» **Exercise description**: Read the entries below and pull out each line with the string "class".

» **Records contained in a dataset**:
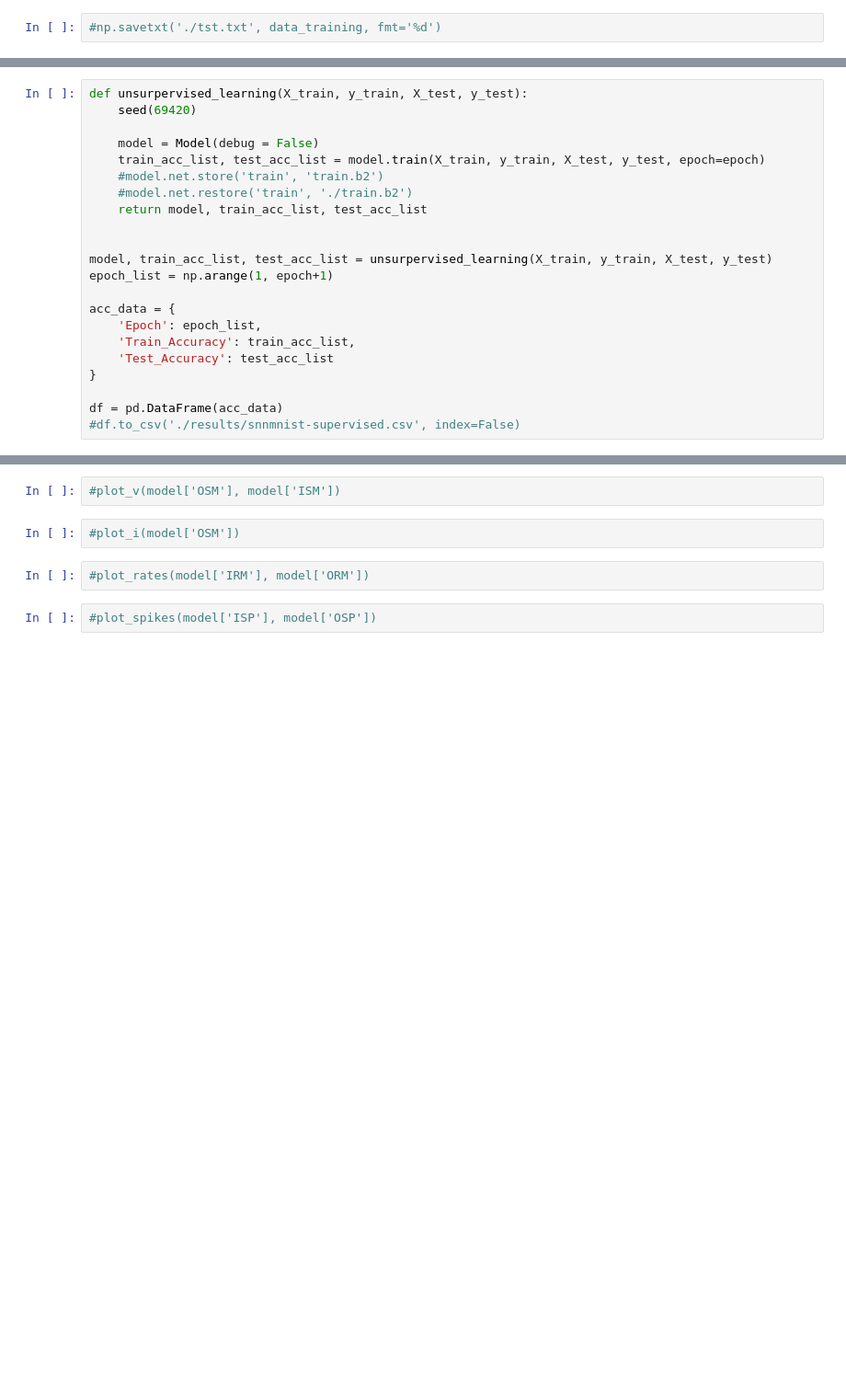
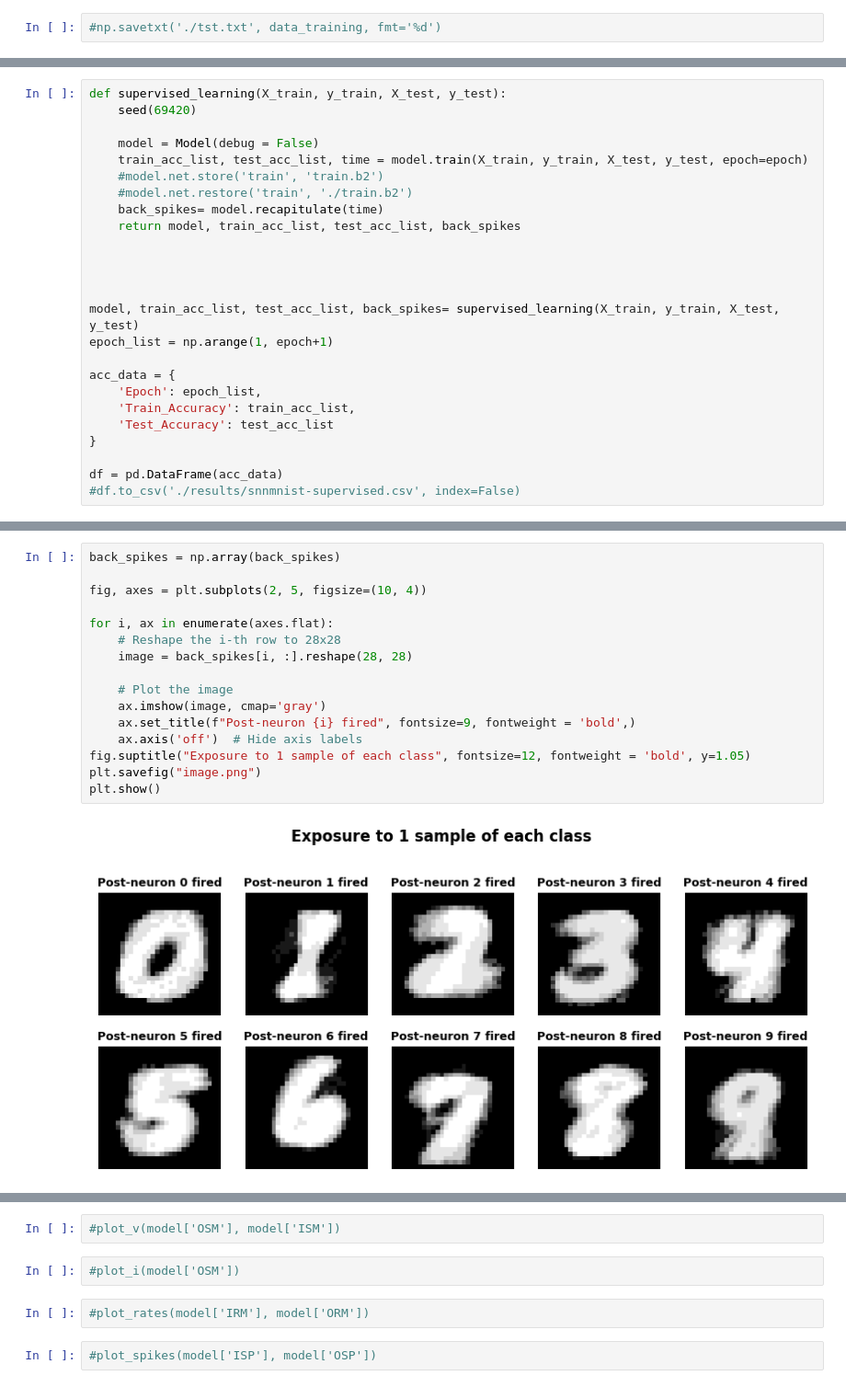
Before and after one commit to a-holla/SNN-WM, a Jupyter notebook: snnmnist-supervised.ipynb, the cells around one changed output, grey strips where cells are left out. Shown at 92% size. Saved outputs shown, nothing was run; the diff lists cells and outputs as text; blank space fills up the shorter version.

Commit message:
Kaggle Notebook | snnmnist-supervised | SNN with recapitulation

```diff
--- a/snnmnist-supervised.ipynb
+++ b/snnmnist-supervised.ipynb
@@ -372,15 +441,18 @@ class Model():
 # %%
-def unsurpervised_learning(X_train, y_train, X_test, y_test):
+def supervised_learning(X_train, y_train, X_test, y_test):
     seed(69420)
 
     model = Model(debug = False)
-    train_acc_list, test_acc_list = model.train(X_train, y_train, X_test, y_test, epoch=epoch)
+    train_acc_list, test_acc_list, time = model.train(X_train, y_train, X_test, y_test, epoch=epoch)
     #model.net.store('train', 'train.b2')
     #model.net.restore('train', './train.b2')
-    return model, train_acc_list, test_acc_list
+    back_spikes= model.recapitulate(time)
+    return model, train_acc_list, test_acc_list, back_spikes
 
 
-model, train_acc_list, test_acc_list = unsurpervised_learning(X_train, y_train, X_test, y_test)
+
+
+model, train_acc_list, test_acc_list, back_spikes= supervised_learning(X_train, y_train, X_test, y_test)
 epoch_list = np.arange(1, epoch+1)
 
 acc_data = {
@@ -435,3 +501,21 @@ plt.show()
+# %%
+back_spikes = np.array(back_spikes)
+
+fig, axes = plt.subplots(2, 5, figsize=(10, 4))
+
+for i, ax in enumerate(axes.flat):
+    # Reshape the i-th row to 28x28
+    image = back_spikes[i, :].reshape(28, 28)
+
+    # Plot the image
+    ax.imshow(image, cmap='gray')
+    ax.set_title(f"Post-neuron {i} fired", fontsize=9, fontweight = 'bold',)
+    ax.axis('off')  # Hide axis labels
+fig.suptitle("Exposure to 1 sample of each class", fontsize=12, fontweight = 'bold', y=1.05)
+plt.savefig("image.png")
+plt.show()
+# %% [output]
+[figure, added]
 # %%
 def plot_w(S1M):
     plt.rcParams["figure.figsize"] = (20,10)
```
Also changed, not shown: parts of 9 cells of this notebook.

* * *

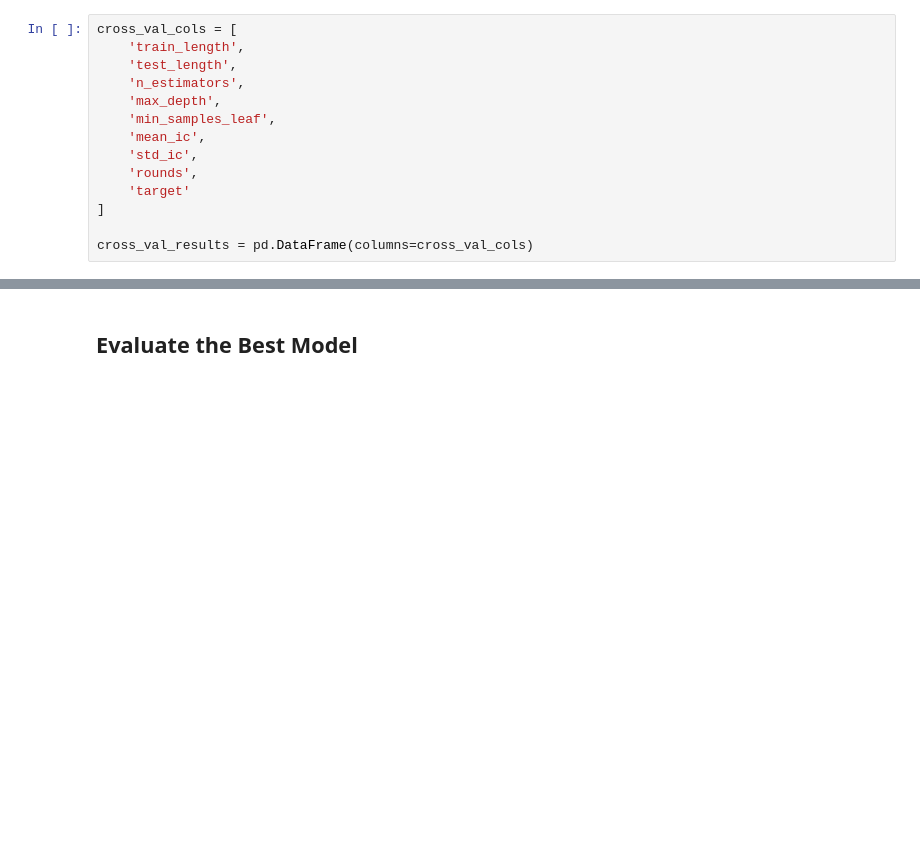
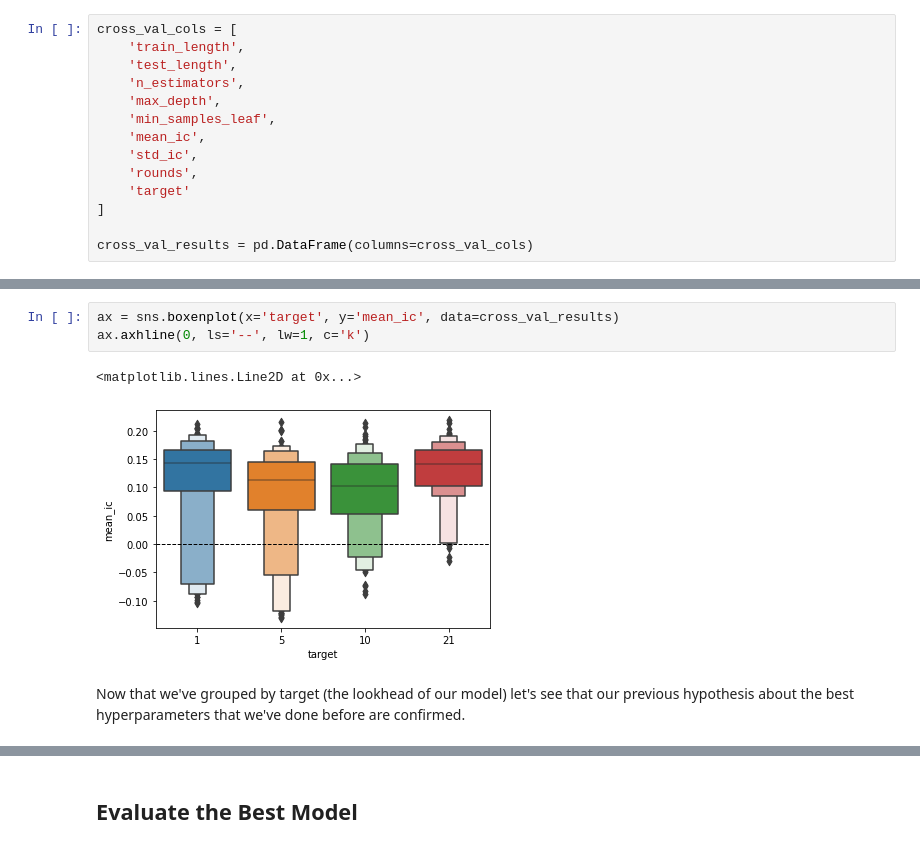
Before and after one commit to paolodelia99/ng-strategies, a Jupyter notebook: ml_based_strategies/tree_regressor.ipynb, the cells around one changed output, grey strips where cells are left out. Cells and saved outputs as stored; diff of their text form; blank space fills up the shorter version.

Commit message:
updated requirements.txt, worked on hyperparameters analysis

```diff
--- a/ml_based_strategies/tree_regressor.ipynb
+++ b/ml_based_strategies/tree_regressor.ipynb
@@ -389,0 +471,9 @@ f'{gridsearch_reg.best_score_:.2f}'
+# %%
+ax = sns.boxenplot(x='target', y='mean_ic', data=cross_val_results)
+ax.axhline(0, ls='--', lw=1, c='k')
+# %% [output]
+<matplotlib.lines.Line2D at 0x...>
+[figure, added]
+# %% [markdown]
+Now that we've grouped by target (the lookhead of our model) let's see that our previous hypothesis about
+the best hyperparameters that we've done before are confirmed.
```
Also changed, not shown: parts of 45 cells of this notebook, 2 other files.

==

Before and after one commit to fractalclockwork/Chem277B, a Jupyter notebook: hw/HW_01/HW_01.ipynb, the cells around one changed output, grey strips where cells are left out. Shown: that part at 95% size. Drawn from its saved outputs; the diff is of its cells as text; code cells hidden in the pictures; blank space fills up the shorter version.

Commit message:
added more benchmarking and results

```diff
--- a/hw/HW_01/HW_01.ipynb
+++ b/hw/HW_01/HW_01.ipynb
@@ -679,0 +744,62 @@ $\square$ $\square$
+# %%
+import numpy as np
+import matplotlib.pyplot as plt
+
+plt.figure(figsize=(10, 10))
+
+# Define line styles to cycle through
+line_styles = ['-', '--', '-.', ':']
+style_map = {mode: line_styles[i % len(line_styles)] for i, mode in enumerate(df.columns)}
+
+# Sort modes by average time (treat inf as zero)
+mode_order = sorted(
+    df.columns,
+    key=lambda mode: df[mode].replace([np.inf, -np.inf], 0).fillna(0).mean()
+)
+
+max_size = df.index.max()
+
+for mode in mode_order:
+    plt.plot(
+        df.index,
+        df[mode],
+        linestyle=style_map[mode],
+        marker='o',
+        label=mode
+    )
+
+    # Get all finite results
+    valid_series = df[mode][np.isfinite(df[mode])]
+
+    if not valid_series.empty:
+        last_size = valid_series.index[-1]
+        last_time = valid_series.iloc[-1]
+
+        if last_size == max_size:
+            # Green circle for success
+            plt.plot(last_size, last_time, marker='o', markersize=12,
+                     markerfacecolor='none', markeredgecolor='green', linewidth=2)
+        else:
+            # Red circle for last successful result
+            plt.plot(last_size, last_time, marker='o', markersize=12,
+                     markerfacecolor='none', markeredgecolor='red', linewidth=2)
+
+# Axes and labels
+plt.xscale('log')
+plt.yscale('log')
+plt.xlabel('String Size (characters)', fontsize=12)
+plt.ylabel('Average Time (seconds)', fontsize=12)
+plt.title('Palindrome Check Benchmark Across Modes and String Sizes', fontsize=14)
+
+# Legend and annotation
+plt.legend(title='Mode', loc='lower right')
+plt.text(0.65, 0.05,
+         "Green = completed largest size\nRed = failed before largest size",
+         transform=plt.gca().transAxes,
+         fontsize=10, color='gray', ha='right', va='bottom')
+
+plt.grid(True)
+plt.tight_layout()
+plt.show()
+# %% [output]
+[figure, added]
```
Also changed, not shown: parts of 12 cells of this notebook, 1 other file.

» **Task answer**:
@@ -372,15 +441,18 @@ class Model():
+fig.suptitle("Exposure to 1 sample of each class", fontsize=12, fontweight = 'bold', y=1.05)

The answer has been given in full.